More electric aircrafts are the future of modern personnel and cargo transportation. To achieve this goal, the conventional centralized hydraulic flight control system, which is responsible for the operation of the aircraft, needs to be replaced by decentralized electro-hydraulic actuators (EHA). The conventional hydraulic system consists of a large pump within the airplanes fuselage. To meet safety requirements, the entire system needs to be redundant resulting in additional heavy components. To further reduce fire risk, expensive and hazardous oils are used. To overcome the drawbacks of present systems individual small piston pumps powered by high dynamic electric motors are installed. Two actuators can be installed in close proximity to achieve redundancy and the limited oil volume in each EHA decreases the fire risk and making the need for large volumes of hazardous oil obsolete. Therefore, compared to the conventional system, the complexity can be reduced and safety can be increased at the same time.

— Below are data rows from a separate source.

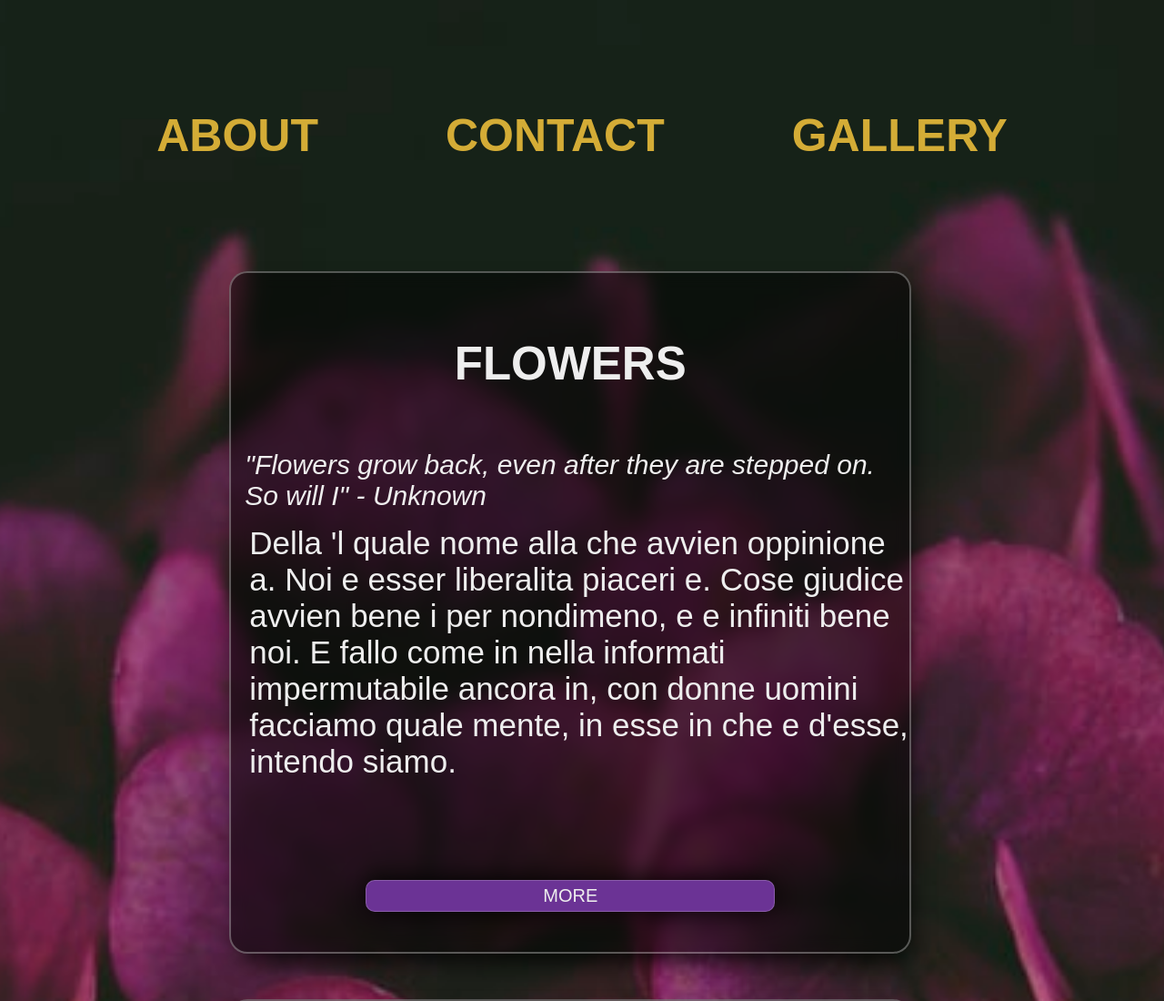
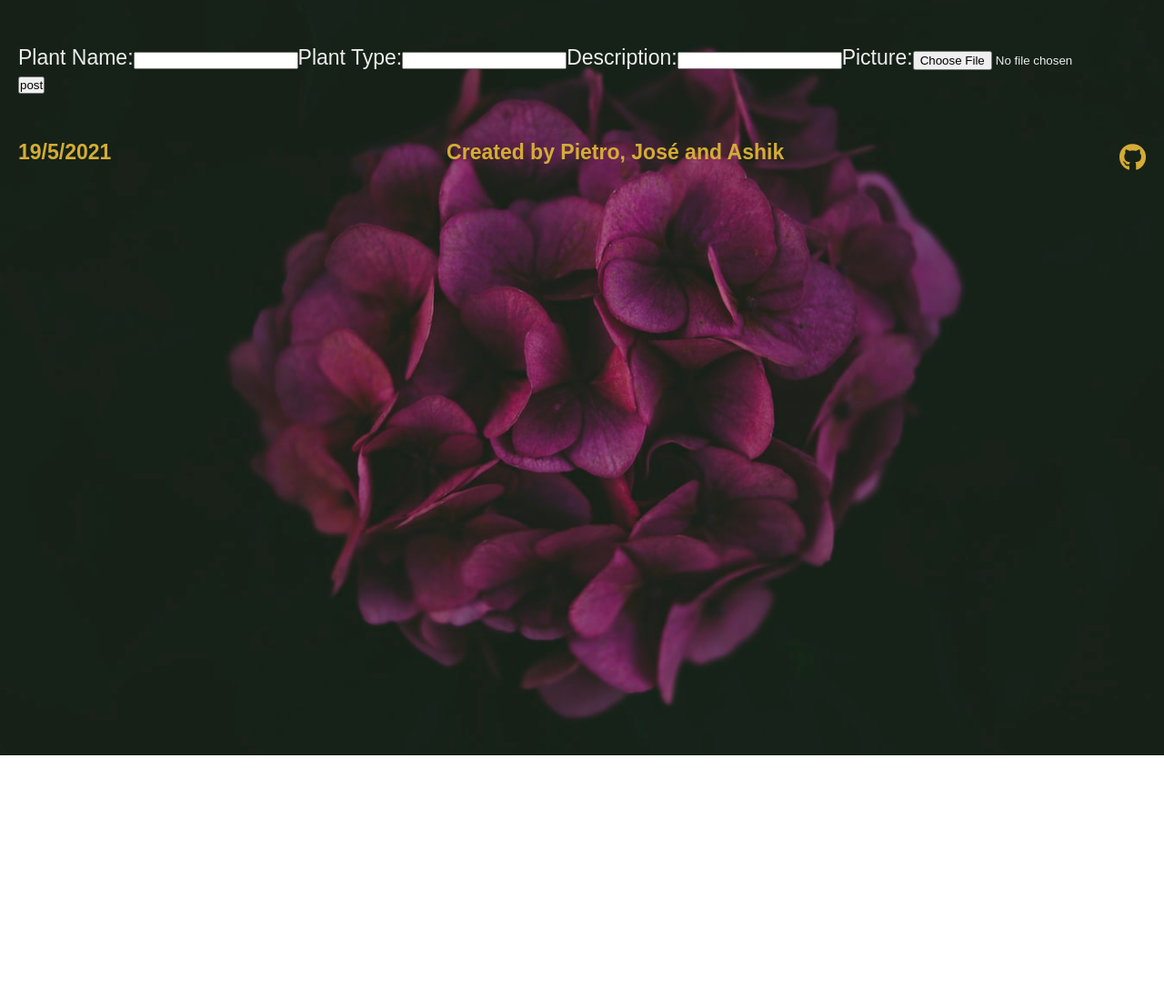
Before and after one commit to whiteroach/newgarden, a React (Create React App) app in the folder client/: page /flowerForm in a window 1280 px wide. Before the commit this address led to /. Shown: the top 1100 px of the page at 91% size. After the commit the page ends 830 px from the top, so only its background shows below. Built offline with nearby package versions, Linux system fonts and the light colour scheme; a web font is replaced by a local one.

Commit message:
added card, and map method to main

```diff
--- a/client/package.json
+++ b/client/package.json
@@ -38,5 +38,5 @@
       "last 1 safari version"
     ]
   },
-  "proxy":"http://localhost:8080"
+  "proxy": "http://localhost:8080"
 }
--- a/client/src/App.js
+++ b/client/src/App.js
@@ -1,5 +1,6 @@
 import React from 'react';
 import Main from './components/Main';
+import Form from './components/Form'
 import Footer from './components/Footer';
 import Gallery from './components/Gallery';
 import {
@@ -18,13 +19,15 @@ const App = () => {
         <div>
             <Switch>
                 <Route exact path = '/' component = { Main } />
-                <Route exact path = '/gallery' component = { Gallery }/>
-                <Redirect to = '/' />
+                <Route  path = '/gallery' component = { Gallery }/>
+                <Route  path ='/flowerForm' component = { Form }/>
+                {/* <Redirect to = '/' /> */}
             </Switch>
 
             <Footer />
         </div>
     </Router>
+
 )
   /* return (
     <div>
--- a/client/src/components/Form.js
+++ b/client/src/components/Form.js
@@ -31,13 +31,14 @@ const Form = () => {
         e.preventDefault();
         console.log(formState)
         const formData = new FormData()
-        // formData.append('plantName', formState.plantName)
-        // formData.append('plantType', formState.plantType)
-        // formData.append('description', formState.description)
-        formData.append('formState', JSON.stringify(formState))
+        formData.append('plantName', formState.plantName)
+        formData.append('plantType', formState.plantType)
+        formData.append('description', formState.description)
+        // formData.append('formState', JSON.stringify(formState))
+        // formData.append('formState', formState)
+        formData.append('pic', picture)
 
 
-        formData.append('pic', picture)
         const config = {
             headers:{
                 'content-type':'multipart/form-data'
--- a/client/src/components/Main.jsx
+++ b/client/src/components/Main.jsx
@@ -1,6 +1,19 @@
-import React from 'react'
+import React,{useState, useEffect} from 'react'
+import Card from './card'
+import axios from 'axios'
 
 const Main = () => {
+    const [flowerCards, setCards] = useState([]);
+    useEffect(()=>{
+        axios.get('/main')
+        .then(
+            (res)=>{
+                console.log(res.data);
+                setCards(res.data)
+            }
+        )
+
+    },[])
     return (
         <div>
             <nav className="navbar">
@@ -11,40 +24,21 @@ const Main = () => {
                 </ul>
             </nav>
             <div className = "card-wrapper">
-                <div className="dark-glass card">
-                    <h2>FLOWERS</h2>
-                    <p><i>"Flowers grow back, even after they are stepped on. So will I" - Unknown</i></p>
-                    <div className="card-body">
-                        Della 'l quale nome alla che avvien oppinione a. Noi e esser liberalita piaceri e. Cose giudice avvien bene i per nondimeno, e e infiniti bene noi. E fallo come in nella informati impermutabile ancora in, con donne uomini facciamo quale mente, in esse in che e d'esse, intendo siamo.
-                    </div>
-                    <div className = "btn-container">
-                        <button className = "card-btn">MORE</button>
-                    </div>
-                </div>
-
-                <div className="dark-glass card">
-                    <h2>FLOWERS</h2>
-                    <p><i>"A flower does not think of competing with the flower next to it. It just blooms"  - Zen Shin</i></p>
-                    <div className="card-body">
-                        Della 'l quale nome alla che avvien oppinione a. Noi e esser liberalita piaceri e. Cose giudice avvien bene i per nondimeno, e e infiniti bene noi. E fallo come in nella informati impermutabile ancora in, con donne uomini facciamo quale mente, in esse in che e d'esse, intendo siamo.
-                    </div>
-                    <div className = "btn-container">
-                        <button className = "card-btn">MORE</button>
-                    </div>
-                </div>
-
-                <div className="dark-glass card">
-                    <h2>FLOWERS</h2>
-                    <p><i>"Even the tiniest of flowers can have the toughest roots" - Shannon Mullen</i></p>
-                    <div className="card-body">
-                        Della 'l quale nome alla che avvien oppinione a. Noi e esser liberalita piaceri e. Cose giudice avvien bene i per nondimeno, e e infiniti bene noi. E fallo come in nella informati impermutabile ancora in, con donne uomini facciamo quale mente, in esse in che e d'esse, intendo siamo.
-                    </div>
-                    <div className = "btn-container">
-                        <button className = "card-btn">MORE</button>
-                </div>
+                {
+                    flowerCards.map((flower, index)=>{
+                        return(
+                            <Card
+                                key={index}
+                                plantName={flower.plantName}
+                                plantType={flower.plantType}
+                                description={flower.description}
+                                pic={flower.plantPic}
+                            />
+                        )
+                    })
+                }
             </div>
         </div>
-     </div>
     )
 }
 
--- /dev/null
+++ b/client/src/components/card.jsx
@@ -0,0 +1,22 @@
+import React from 'react'
+const Cards = ({key,plantName, plantType, description, pic}) => {
+    return (
+        <div>
+            <div className="dark-glass card">
+                        <h2>{ plantName }</h2>
+                        {/* <img src={"/images/"+ {pic}}/> */}
+                        <img src={`/images/${pic}`}/>
+                        <img src="/images/1621503877627_ps-wb-2-pic.jpg"/>
+                        <p><i>quote</i></p>
+                        <p>{ plantType }</p>
+                        <div className="card-body">
+                            <p>{ description}</p>
+                        </div>
+                        <div className = "btn-container">
+                            <button className = "card-btn">MORE</button>
+                        </div>
+            </div>
+        </div>
+    )
+}
+export default Cards
```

Authors, Duensing, Yannick; Richert, Oliver; Schmitz, Katharina
To meet future goals of more electric airplanes conventional hydraulic airplane control systems, consisting of redundant centralized pumps within the airplane’s fuselage, need to be substituted for compact electro-hydraulic actuators (EHA). The capsulated architecture of EHAs results in higher safety due to separate hydraulic circuits, simple practicability of redundancy, decreased maintenance because of simplified error location detection as well as an overall reduction in weight and complexity of the airplane control system. Currently, EHAs are only used as backup devices as the reliability does not achieve normative requirements for a frontline application. Thus, recent studies aim to increase the reliability. The axial piston pump of current EHA is the source of most failures. High dynamic requirements and challenging operation points and environments result in wear of contact pairs such as swash plate/piston shoes, pistons/cylinder block and cylinder block/valve plate. In the scope of the project MODULAR at ifas one goal is to increase the robustness of the contact surfaces. A second goal addresses the topic of developing a condition monitoring approach to constantly track the pumps’ health status. Next to signals such as pressures and temperatures, acceleration and oil status signals describing the actual particle contamination are needed. In this contribution different methods of oil status detection are explained and the method of electric conductivity analysis for condition monitoring is further investigated. Filtered HLP46 is used and impurities in form of metallic powders are added. Furthermore, degraded oil of a disc-on-disc Tribometer test bench is measured and compared.